It's immediately clear that the developers know these characters well, adding small touches like that Sanji, One Piece's wannabe womanizer, won't hit a lady. When facing a female opponent, he blows kisses instead of attacking.
That attention to character detail extends to the battlefield as well. Vegeta overwhelms the opponent with powerful energy blasts. Yugi plays actual Yu-Gi-Oh! cards to trap opponents. Hunter X Hunter's creepy magician Hisoka can counter opponents' attacks with his weird Bungee Gum. Picking a team, therefore, isn't just a matter of choosing favorites. There's some strategy to balancing the various fighting styles.
You're picking a team because the battles are 3v3 arena-style contests. All three of your fighters share a health bar as well as Ability and Awakening gauges. The idea is that having your different fighters share these easy-to-understand resources allows for flexibility. Is your opponent easily fending off your Vegeta's assaults? Try going Super Saiyan to power up and change the nature of your attacks. Or switch to Yugi to stun and harass them. This wealth of choice should give the combat depth.
Should. At the moment, however, those playing online seem more content to cheese their way to victory. They find that one special attack that breaks your guard and rely on that. So obviously you rush them and make them fold under a pressure game, right? Too bad they use an assist move that freezes you. Many fighting games struggle with spammers - especially at launch - but I have to wonder why the developers included so many attacks that break guards, have super armor, and allow for easy stun combos.
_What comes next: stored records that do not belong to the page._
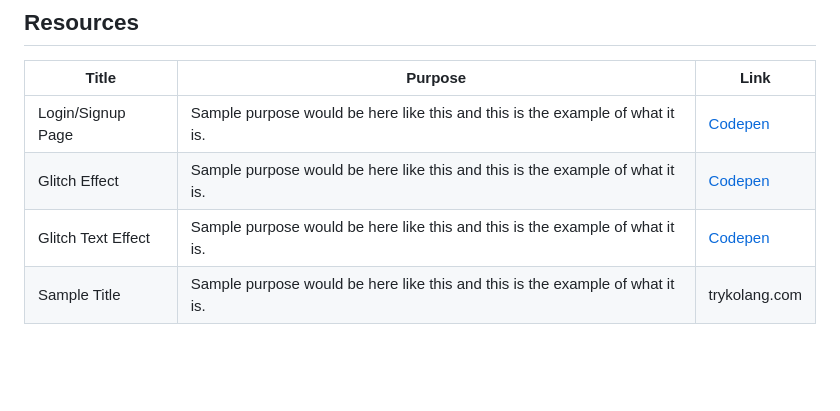
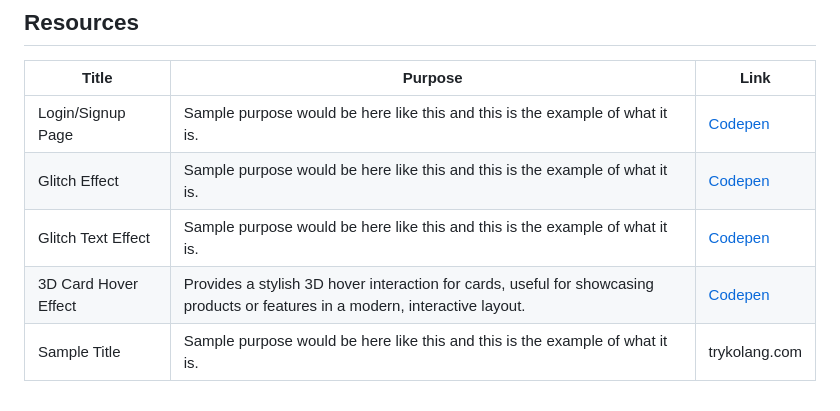
Before and after one commit to sdoxina/AD-Draft-Shaymin, a Markdown page: readme.md, the part around the change. Drawn GitHub-style; blank space fills up the shorter version.

Commit message:
docs(readme): add a resource

```diff
--- a/readme.md
+++ b/readme.md
@@ -162,4 +162,5 @@ AD-ProjectName
 | Login/Signup Page | Sample purpose would be here like this and this is the example of what it is. | <a href="https://codepen.io/BROOK_BK7/pen/VwjwRWr">Codepen</a> |
 | Glitch Effect | Sample purpose would be here like this and this is the example of what it is. | <a href="https://codepen.io/Diana-Moretti/pen/RNwyPOV">Codepen</a> |
 | Glitch Text Effect | Sample purpose would be here like this and this is the example of what it is. | <a href="https://codepen.io/hoskinshozzy/pen/jKRqXv">Codepen</a> |
+| 3D Card Hover Effect   | Provides a stylish 3D hover interaction for cards, useful for showcasing products or features in a modern, interactive layout. | <a href="https://codepen.io/hexagoncircle/pen/XWbWKwL">Codepen</a> |
 | Sample Title | Sample purpose would be here like this and this is the example of what it is. | trykolang.com |
```
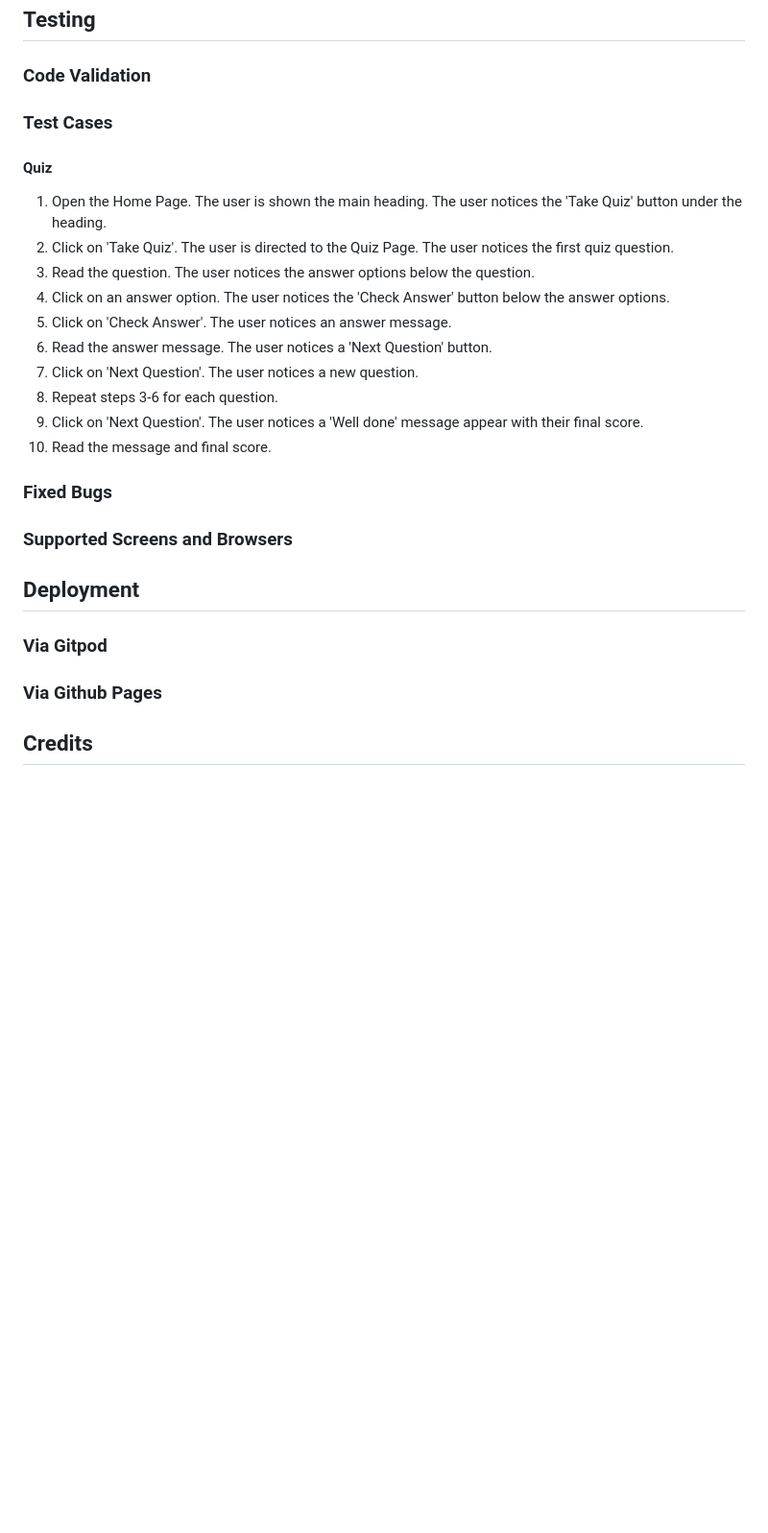
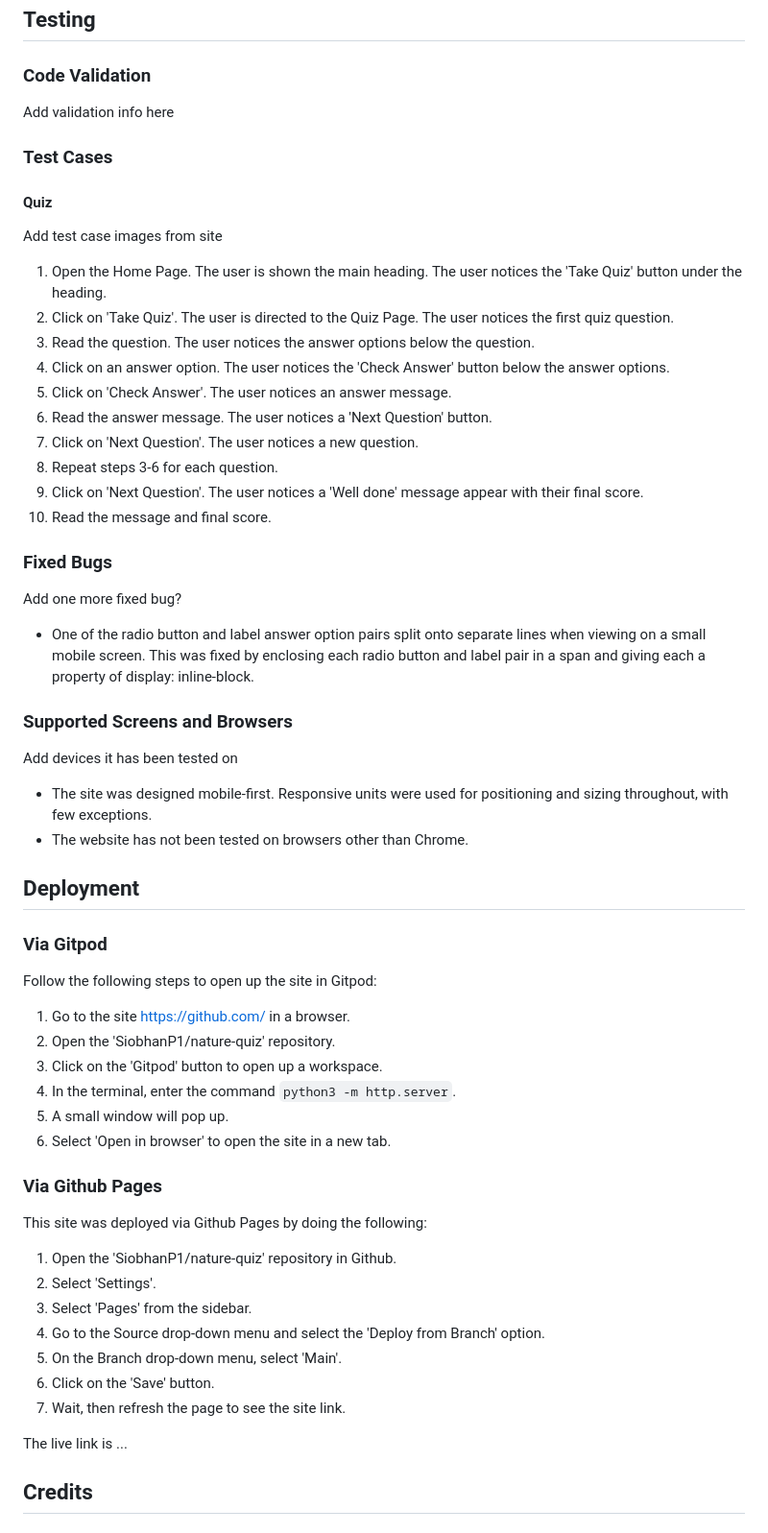
Before and after one commit to SiobhanP1/nature-quiz, a Markdown page: README.md, the part around the change. Shown at 96% size. Drawn GitHub-style; blank space fills up the shorter version.

Commit message:
Add deployment information to the README

```diff
--- a/README.md
+++ b/README.md
@@ -107,10 +107,13 @@ meet WCAG AA Color Contrast requirements.
 
 ### Code Validation
 
+Add validation info here
 
 ### Test Cases
 
 #### Quiz
+
+Add test case images from site
 
 1. Open the Home Page. The user is shown the main heading. The user notices the 'Take Quiz' button under the heading.
 2. Click on 'Take Quiz'. The user is directed to the Quiz Page. The user notices the first quiz
@@ -124,13 +127,48 @@ question.
 9. Click on 'Next Question'. The user notices a 'Well done' message appear with their final score.
 10. Read the message and final score.
 
+### Fixed Bugs
 
-### Fixed Bugs
+Add one more fixed bug?
+
+* One of the radio button and label answer option pairs split onto separate lines when viewing on
+a small mobile screen. This was fixed by enclosing each radio button and label pair in a span
+and giving each a property of display: inline-block.
+
 ### Supported Screens and Browsers
 
+Add devices it has been tested on
+
+* The site was designed mobile-first. Responsive units were used for positioning and sizing
+throughout, with few exceptions.
+* The website has not been tested on browsers other than Chrome.
+
 ## Deployment
+
 ### Via Gitpod
+
+Follow the following steps to open up the site in Gitpod:
+
+1. Go to the site https://github.com/ in a browser.
+2. Open the 'SiobhanP1/nature-quiz' repository.
+3. Click on the 'Gitpod' button to open up a workspace.
+4. In the terminal, enter the command `python3 -m http.server`.
+5. A small window will pop up.
+6. Select 'Open in browser' to open the site in a new tab.
+
 ### Via Github Pages
+
+This site was deployed via Github Pages by doing the following:
+
+1. Open the 'SiobhanP1/nature-quiz' repository in Github.
+2. Select 'Settings'.
+3. Select 'Pages' from the sidebar.
+4. Go to the Source drop-down menu and select the 'Deploy from Branch' option.
+5. On the Branch drop-down menu, select 'Main'.
+6. Click on the 'Save' button.
+7. Wait, then refresh the page to see the site link.
+
+The live link is ...
 
 ## Credits
 ### Images
```
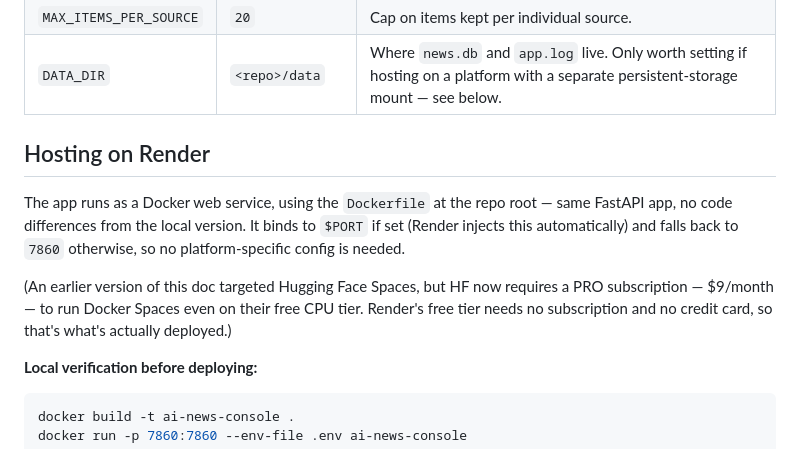
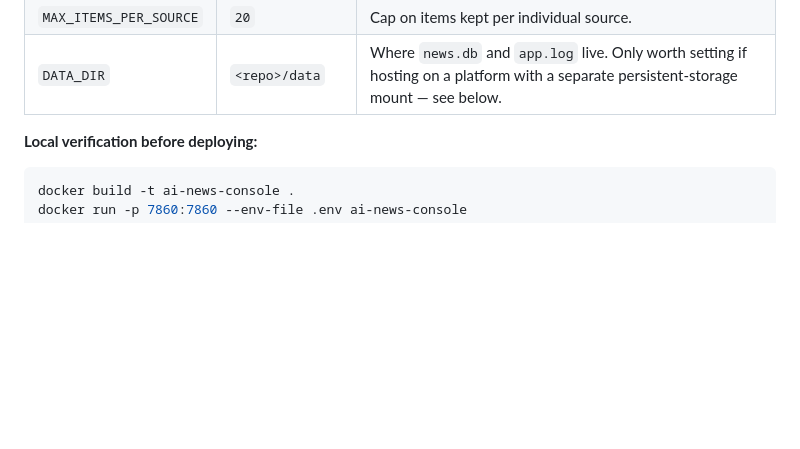
Before and after one commit to kumammanish/ai-news-console, a Markdown page: README.md, the part around the change. Drawn GitHub-style; blank space fills up the shorter version.

Commit message:
Update README to remove hosting instructions
Removed hosting instructions for Render and Hugging Face Spaces from the README.

```diff
--- a/README.md
+++ b/README.md
@@ -51,18 +51,6 @@ Copy `.env.example` to `.env` and fill in what you want:
 | `TRENDING_WINDOW_DAYS` | `7` | How far back "trending" GitHub search looks. |
 | `MAX_ITEMS_PER_SOURCE` | `20` | Cap on items kept per individual source. |
 | `DATA_DIR` | `<repo>/data` | Where `news.db` and `app.log` live. Only worth setting if hosting on a platform with a separate persistent-storage mount — see below. |
-
-## Hosting on Render
-
-The app runs as a Docker web service, using the `Dockerfile` at the repo
-root — same FastAPI app, no code differences from the local version. It
-binds to `$PORT` if set (Render injects this automatically) and falls back
-to `7860` otherwise, so no platform-specific config is needed.
-
-(An earlier version of this doc targeted Hugging Face Spaces, but HF now
-requires a PRO subscription — $9/month — to run Docker Spaces even on their
-free CPU tier. Render's free tier needs no subscription and no credit card,
-so that's what's actually deployed.)
 
 **Local verification before deploying:**
 
```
When battles do go right, though, they look fantastic. Fighters zip around the battlefield until I land a few hits. I send my opponent flying with a dramatic kick and give chase by teleporting, only for the opponent to suddenly teleport behind me. They have me! But then I use the escape maneuver to quickly retreat and put up my guard. They back off to charge energy, but that puts me on the offensive. I charge at them and subject them to a flurry of punches, finishing with Vegeta's signature Big Bang Attack. My opponent disappears in the screen-covering flash of light as Japanese shouting fills my ears.
The twelve-year-old in me is instantly taken back to watching Naruto vs. Sasuke with my jaw on the floor. The gamer in me hates that this game has PS2-era load times. The critic in me wonders how this product shipped with such terrible cutscene animations. All of them can't help but feel their blood pumping when I narrowly avoid Ichigo's sword flash and hit him with a Super Saiyan Big Bang.
Even so, the anime fan in me knows that Bandai Namco will just make another Jump crossover game. It will probably have better cutscenes and fights that don't allow for so much spam. That guy will keep playing this game and enjoying it, but secretly wonders if he should have asked his boss to review Anthem instead.
A PS4 copy was purchased by The Gamer for this review. It's available now for PS4, Xbox One, and PC.
3 out of 5 stars.